I'd like every record written out again, exactly as it is.

Dataset entries:
_____
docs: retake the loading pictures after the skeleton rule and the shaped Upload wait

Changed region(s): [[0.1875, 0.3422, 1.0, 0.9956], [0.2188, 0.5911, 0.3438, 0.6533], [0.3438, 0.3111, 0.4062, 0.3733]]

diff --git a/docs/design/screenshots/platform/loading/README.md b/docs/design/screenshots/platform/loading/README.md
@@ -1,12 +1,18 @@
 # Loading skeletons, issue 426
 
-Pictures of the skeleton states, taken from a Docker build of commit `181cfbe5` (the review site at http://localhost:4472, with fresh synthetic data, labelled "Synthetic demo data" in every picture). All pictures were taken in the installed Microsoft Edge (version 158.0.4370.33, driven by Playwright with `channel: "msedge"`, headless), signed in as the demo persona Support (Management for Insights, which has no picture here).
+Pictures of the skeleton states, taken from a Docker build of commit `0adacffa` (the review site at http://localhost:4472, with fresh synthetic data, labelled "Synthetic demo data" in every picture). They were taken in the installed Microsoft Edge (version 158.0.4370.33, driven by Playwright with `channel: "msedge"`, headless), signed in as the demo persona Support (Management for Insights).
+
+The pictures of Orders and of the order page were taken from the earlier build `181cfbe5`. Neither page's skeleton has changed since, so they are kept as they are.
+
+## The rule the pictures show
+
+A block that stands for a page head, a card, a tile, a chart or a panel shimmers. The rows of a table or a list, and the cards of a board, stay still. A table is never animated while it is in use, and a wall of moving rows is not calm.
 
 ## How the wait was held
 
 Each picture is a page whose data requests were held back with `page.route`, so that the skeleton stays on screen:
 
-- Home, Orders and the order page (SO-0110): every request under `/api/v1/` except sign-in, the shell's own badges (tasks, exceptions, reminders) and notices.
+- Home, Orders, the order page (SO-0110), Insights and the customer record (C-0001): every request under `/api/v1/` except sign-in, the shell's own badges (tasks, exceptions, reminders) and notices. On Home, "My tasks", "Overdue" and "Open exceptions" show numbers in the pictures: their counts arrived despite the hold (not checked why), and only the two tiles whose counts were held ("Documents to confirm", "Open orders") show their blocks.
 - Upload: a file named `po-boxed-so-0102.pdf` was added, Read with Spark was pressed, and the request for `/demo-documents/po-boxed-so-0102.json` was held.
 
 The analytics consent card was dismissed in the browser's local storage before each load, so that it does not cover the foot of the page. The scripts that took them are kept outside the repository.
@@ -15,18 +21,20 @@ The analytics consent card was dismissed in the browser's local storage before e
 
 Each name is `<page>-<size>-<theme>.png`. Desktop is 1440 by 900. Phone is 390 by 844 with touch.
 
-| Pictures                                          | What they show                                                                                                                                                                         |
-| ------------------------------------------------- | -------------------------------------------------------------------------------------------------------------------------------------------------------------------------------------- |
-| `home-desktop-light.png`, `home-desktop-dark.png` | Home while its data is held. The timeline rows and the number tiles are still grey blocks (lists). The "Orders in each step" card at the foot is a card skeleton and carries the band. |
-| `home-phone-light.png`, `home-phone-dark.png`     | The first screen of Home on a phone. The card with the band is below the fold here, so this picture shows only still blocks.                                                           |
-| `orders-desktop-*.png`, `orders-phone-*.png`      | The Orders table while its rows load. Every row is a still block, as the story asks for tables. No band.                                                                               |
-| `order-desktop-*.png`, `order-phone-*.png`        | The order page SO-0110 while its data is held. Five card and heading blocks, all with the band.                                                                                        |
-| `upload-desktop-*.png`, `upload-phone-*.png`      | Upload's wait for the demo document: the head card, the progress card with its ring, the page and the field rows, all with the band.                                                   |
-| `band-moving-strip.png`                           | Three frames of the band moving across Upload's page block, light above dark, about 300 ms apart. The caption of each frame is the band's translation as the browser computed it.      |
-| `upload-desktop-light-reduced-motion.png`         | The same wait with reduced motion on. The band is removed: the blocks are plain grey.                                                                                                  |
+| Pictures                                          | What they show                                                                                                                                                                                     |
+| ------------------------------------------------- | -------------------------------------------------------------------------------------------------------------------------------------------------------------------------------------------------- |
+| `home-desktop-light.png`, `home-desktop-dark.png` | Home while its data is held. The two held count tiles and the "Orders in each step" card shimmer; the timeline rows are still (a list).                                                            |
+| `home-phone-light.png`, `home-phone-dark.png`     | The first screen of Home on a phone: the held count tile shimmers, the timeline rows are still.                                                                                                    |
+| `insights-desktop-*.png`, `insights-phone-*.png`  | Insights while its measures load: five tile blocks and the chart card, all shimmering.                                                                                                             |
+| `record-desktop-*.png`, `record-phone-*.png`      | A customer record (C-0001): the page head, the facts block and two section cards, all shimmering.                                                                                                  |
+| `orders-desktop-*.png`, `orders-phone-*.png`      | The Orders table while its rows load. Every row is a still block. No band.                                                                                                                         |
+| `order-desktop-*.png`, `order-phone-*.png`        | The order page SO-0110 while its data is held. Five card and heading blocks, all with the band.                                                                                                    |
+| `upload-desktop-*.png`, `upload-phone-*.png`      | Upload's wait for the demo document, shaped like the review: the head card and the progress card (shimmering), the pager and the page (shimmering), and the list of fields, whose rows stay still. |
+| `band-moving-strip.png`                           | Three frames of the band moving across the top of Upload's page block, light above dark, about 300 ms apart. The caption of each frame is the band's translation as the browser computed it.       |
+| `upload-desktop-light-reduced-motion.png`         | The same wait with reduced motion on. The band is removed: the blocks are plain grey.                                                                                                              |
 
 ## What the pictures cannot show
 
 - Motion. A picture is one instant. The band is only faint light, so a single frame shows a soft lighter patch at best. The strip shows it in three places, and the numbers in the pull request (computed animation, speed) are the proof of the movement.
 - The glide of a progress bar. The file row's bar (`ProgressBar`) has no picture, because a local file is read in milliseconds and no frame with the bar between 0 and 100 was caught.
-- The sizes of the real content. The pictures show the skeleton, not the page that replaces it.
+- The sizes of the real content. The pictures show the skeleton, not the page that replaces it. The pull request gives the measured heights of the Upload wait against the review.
_____
Task answer:
docs: retake the loading pictures after the skeleton rule and the shaped Upload wait

Changed region(s): [[0.1875, 0.3422, 1.0, 0.9956], [0.2188, 0.5911, 0.3438, 0.6533], [0.3438, 0.3111, 0.4062, 0.3733]]

diff --git a/docs/design/screenshots/platform/loading/README.md b/docs/design/screenshots/platform/loading/README.md
@@ -1,12 +1,18 @@
 # Loading skeletons, issue 426
 
-Pictures of the skeleton states, taken from a Docker build of commit `181cfbe5` (the review site at http://localhost:4472, with fresh synthetic data, labelled "Synthetic demo data" in every picture). All pictures were taken in the installed Microsoft Edge (version 158.0.4370.33, driven by Playwright with `channel: "msedge"`, headless), signed in as the demo persona Support (Management for Insights, which has no picture here).
+Pictures of the skeleton states, taken from a Docker build of commit `0adacffa` (the review site at http://localhost:4472, with fresh synthetic data, labelled "Synthetic demo data" in every picture). They were taken in the installed Microsoft Edge (version 158.0.4370.33, driven by Playwright with `channel: "msedge"`, headless), signed in as the demo persona Support (Management for Insights).
+
+The pictures of Orders and of the order page were taken from the earlier build `181cfbe5`. Neither page's skeleton has changed since, so they are kept as they are.
+
+## The rule the pictures show
+
+A block that stands for a page head, a card, a tile, a chart or a panel shimmers. The rows of a table or a list, and the cards of a board, stay still. A table is never animated while it is in use, and a wall of moving rows is not calm.
 
 ## How the wait was held
 
 Each picture is a page whose data requests were held back with `page.route`, so that the skeleton stays on screen:
 
-- Home, Orders and the order page (SO-0110): every request under `/api/v1/` except sign-in, the shell's own badges (tasks, exceptions, reminders) and notices.
+- Home, Orders, the order page (SO-0110), Insights and the customer record (C-0001): every request under `/api/v1/` except sign-in, the shell's own badges (tasks, exceptions, reminders) and notices. On Home, "My tasks", "Overdue" and "Open exceptions" show numbers in the pictures: their counts arrived despite the hold (not checked why), and only the two tiles whose counts were held ("Documents to confirm", "Open orders") show their blocks.
 - Upload: a file named `po-boxed-so-0102.pdf` was added, Read with Spark was pressed, and the request for `/demo-documents/po-boxed-so-0102.json` was held.
 
 The analytics consent card was dismissed in the browser's local storage before each load, so that it does not cover the foot of the page. The scripts that took them are kept outside the repository.
@@ -15,18 +21,20 @@ The analytics consent card was dismissed in the browser's local storage before e
 
 Each name is `<page>-<size>-<theme>.png`. Desktop is 1440 by 900. Phone is 390 by 844 with touch.
 
-| Pictures                                          | What they show                                                                                                                                                                         |
-| ------------------------------------------------- | -------------------------------------------------------------------------------------------------------------------------------------------------------------------------------------- |
-| `home-desktop-light.png`, `home-desktop-dark.png` | Home while its data is held. The timeline rows and the number tiles are still grey blocks (lists). The "Orders in each step" card at the foot is a card skeleton and carries the band. |
-| `home-phone-light.png`, `home-phone-dark.png`     | The first screen of Home on a phone. The card with the band is below the fold here, so this picture shows only still blocks.                                                           |
-| `orders-desktop-*.png`, `orders-phone-*.png`      | The Orders table while its rows load. Every row is a still block, as the story asks for tables. No band.                                                                               |
-| `order-desktop-*.png`, `order-phone-*.png`        | The order page SO-0110 while its data is held. Five card and heading blocks, all with the band.                                                                                        |
-| `upload-desktop-*.png`, `upload-phone-*.png`      | Upload's wait for the demo document: the head card, the progress card with its ring, the page and the field rows, all with the band.                                                   |
-| `band-moving-strip.png`                           | Three frames of the band moving across Upload's page block, light above dark, about 300 ms apart. The caption of each frame is the band's translation as the browser computed it.      |
-| `upload-desktop-light-reduced-motion.png`         | The same wait with reduced motion on. The band is removed: the blocks are plain grey.                                                                                                  |
+| Pictures                                          | What they show                                                                                                                                                                                     |
+| ------------------------------------------------- | -------------------------------------------------------------------------------------------------------------------------------------------------------------------------------------------------- |
+| `home-desktop-light.png`, `home-desktop-dark.png` | Home while its data is held. The two held count tiles and the "Orders in each step" card shimmer; the timeline rows are still (a list).                                                            |
+| `home-phone-light.png`, `home-phone-dark.png`     | The first screen of Home on a phone: the held count tile shimmers, the timeline rows are still.                                                                                                    |
+| `insights-desktop-*.png`, `insights-phone-*.png`  | Insights while its measures load: five tile blocks and the chart card, all shimmering.                                                                                                             |
+| `record-desktop-*.png`, `record-phone-*.png`      | A customer record (C-0001): the page head, the facts block and two section cards, all shimmering.                                                                                                  |
+| `orders-desktop-*.png`, `orders-phone-*.png`      | The Orders table while its rows load. Every row is a still block. No band.                                                                                                                         |
+| `order-desktop-*.png`, `order-phone-*.png`        | The order page SO-0110 while its data is held. Five card and heading blocks, all with the band.                                                                                                    |
+| `upload-desktop-*.png`, `upload-phone-*.png`      | Upload's wait for the demo document, shaped like the review: the head card and the progress card (shimmering), the pager and the page (shimmering), and the list of fields, whose rows stay still. |
+| `band-moving-strip.png`                           | Three frames of the band moving across the top of Upload's page block, light above dark, about 300 ms apart. The caption of each frame is the band's translation as the browser computed it.       |
+| `upload-desktop-light-reduced-motion.png`         | The same wait with reduced motion on. The band is removed: the blocks are plain grey.                                                                                                              |
 
 ## What the pictures cannot show
 
 - Motion. A picture is one instant. The band is only faint light, so a single frame shows a soft lighter patch at best. The strip shows it in three places, and the numbers in the pull request (computed animation, speed) are the proof of the movement.
 - The glide of a progress bar. The file row's bar (`ProgressBar`) has no picture, because a local file is read in milliseconds and no frame with the bar between 0 and 100 was caught.
-- The sizes of the real content. The pictures show the skeleton, not the page that replaces it.
+- The sizes of the real content. The pictures show the skeleton, not the page that replaces it. The pull request gives the measured heights of the Upload wait against the review.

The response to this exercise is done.